Northern Parula and Least bittern

Florence Sanchez

I got to the Parula spot a little after 6 a.m. this morning.  Glenn Kincaid gave excellent instructions:  Large sycamore overhanging Alisal road about 1 mile east of the entrance to Nojoqui Park.  When I got there, only few birds were singing, but in about five minutes, the rising sun hit the treetops and everything around burst into song, including the male Northern Parula.  It was very active in the sycamores, both in the one hanging over the road and the large one on the other side.  I got great looks.

Because it was a gorgeous morning and there was no traffic, I continued east on Alisal Road to the place where the road washed out a few years ago.  Some of my sightings along the way were Phainopeplas, a family of Bullock's Orioles, 3 very young Ash-throated Flycatcher fledglings; singing Yellow Warblers, Warbling Vireos, and Purple finches; Violet-green Swallows flying overhead, and many more common species.  I also heard both American Robins and Black-headed Grosbeaks singing.  On the way back, I made a brief stop at the park to watch some Purple Martins.

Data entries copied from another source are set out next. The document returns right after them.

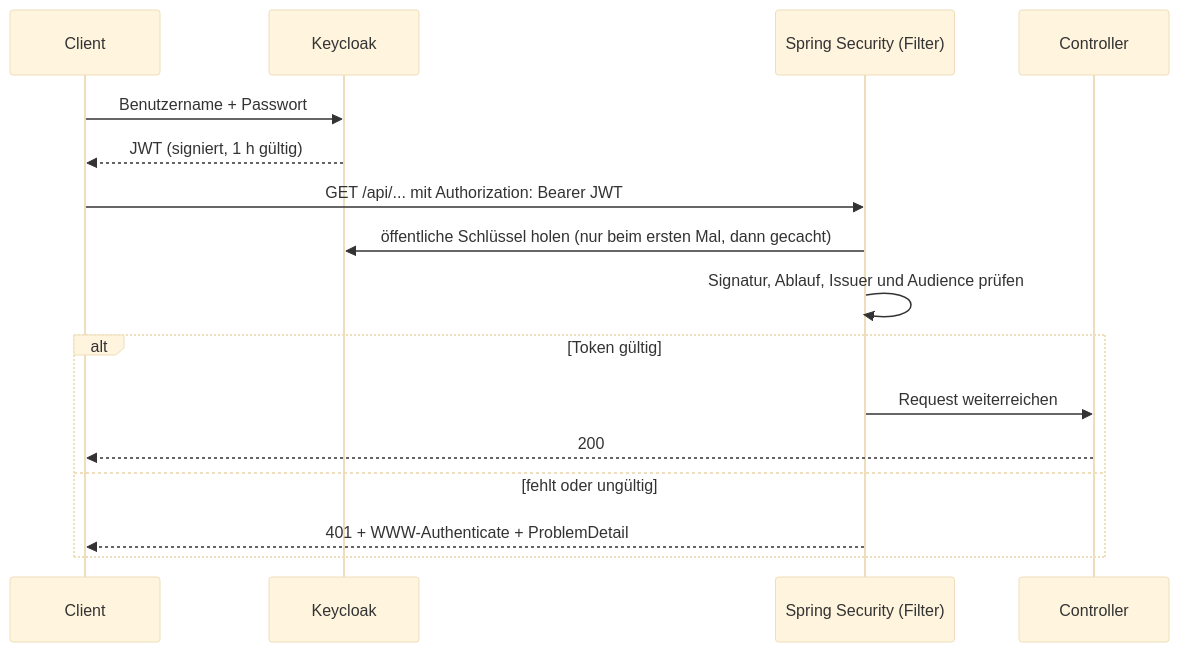
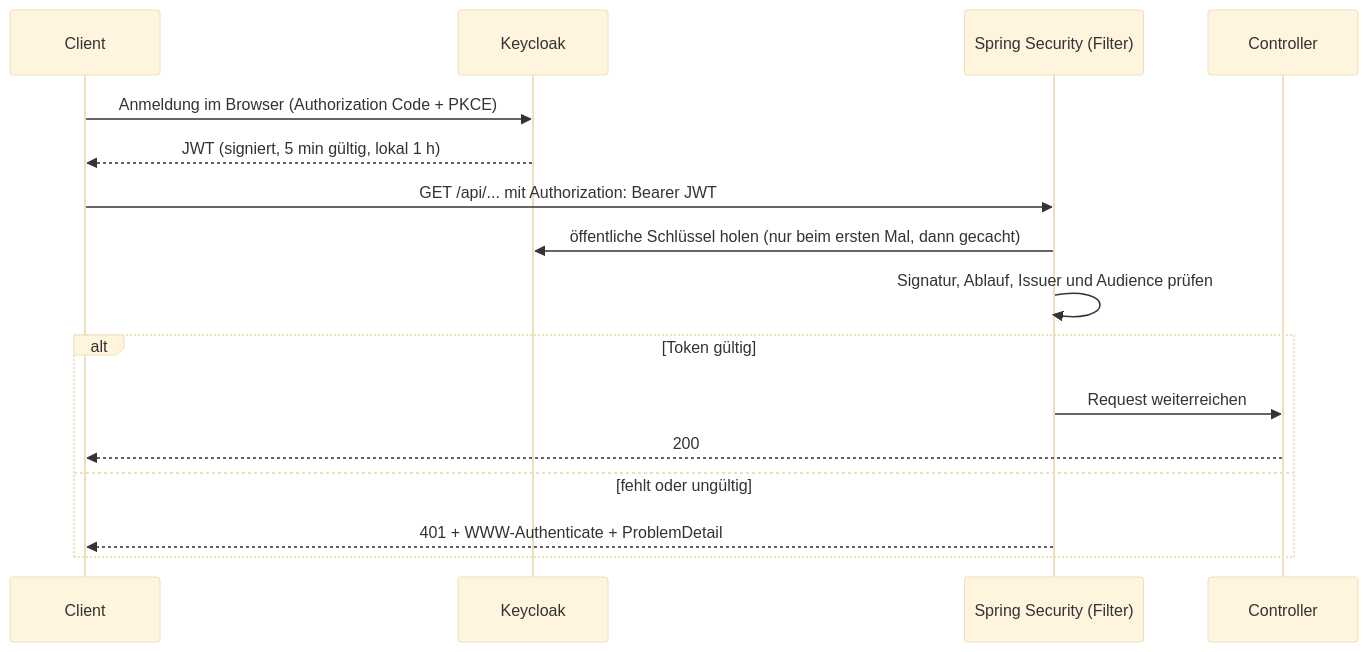
Before and after one commit to max-ziel/StorageKeeper: the fourth of 10 diagrams in docs/DOMAIN_MODEL.md, drawn with Mermaid (base theme). The commit also changed other lines of this file and 140 other files, not shown here.

````diff
--- a/docs/DOMAIN_MODEL.md
+++ b/docs/DOMAIN_MODEL.md
@@ -556,19 +589,19 @@
 ```mermaid
 sequenceDiagram
     participant C as Client
     participant K as Keycloak
     participant F as Spring Security (Filter)
     participant W as Controller
 
-    C->>K: Benutzername + Passwort
-    K-->>C: JWT (signiert, 1 h gültig)
+    C->>K: Anmeldung im Browser (Authorization Code + PKCE)
+    K-->>C: JWT (signiert, 5 min gültig, lokal 1 h)
     C->>F: GET /api/... mit Authorization: Bearer JWT
     F->>K: öffentliche Schlüssel holen (nur beim ersten Mal, dann gecacht)
     F->>F: Signatur, Ablauf, Issuer und Audience prüfen
     alt Token gültig
         F->>W: Request weiterreichen
         W-->>C: 200
     else fehlt oder ungültig
         F-->>C: 401 + WWW-Authenticate + ProblemDetail
     end
 ```
````
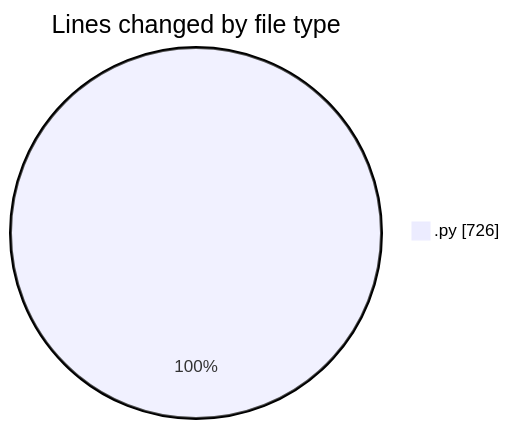
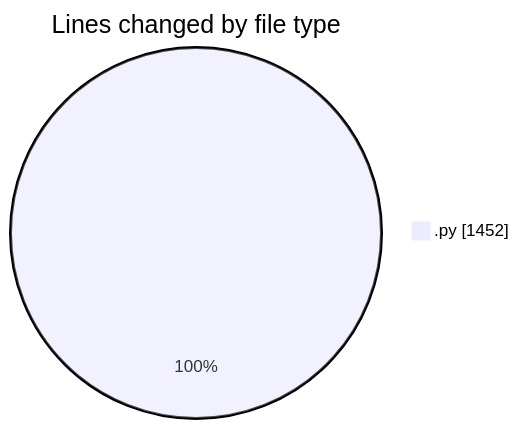
The first of 2 diagrams in 2025-03-25/myws__workspace_/README.md (MatusMokan/code-tracking), drawn with Mermaid before and after one commit. The commit also changed other lines of this file and 1 other file, not shown here.

````diff
--- a/2025-03-25/myws__workspace_/README.md
+++ b/2025-03-25/myws__workspace_/README.md
@@ -20,5 +21,5 @@
 ```mermaid
 pie showData
 title Lines changed by file type
-".py" : 726
+".py" : 1452
 ```
````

I then tried again to find the Least Bittern (I dipped yesterday).  I heard it calling from the dense tules that now clog the north end of the lake but it was impossible to see from that location.  I was standing on the service road  near Stow House at the point a very steep trail goes down the hill past a scruffy palm tree to the edge of the willows below.  I crossed the bridge to the east side of the lake and followed an access trail down to the edge of the tules on that side.  I heard the Least Bittern still calling, but though it had moved further west in the dense tules, it was still too deep in to see.

Florence Sanchez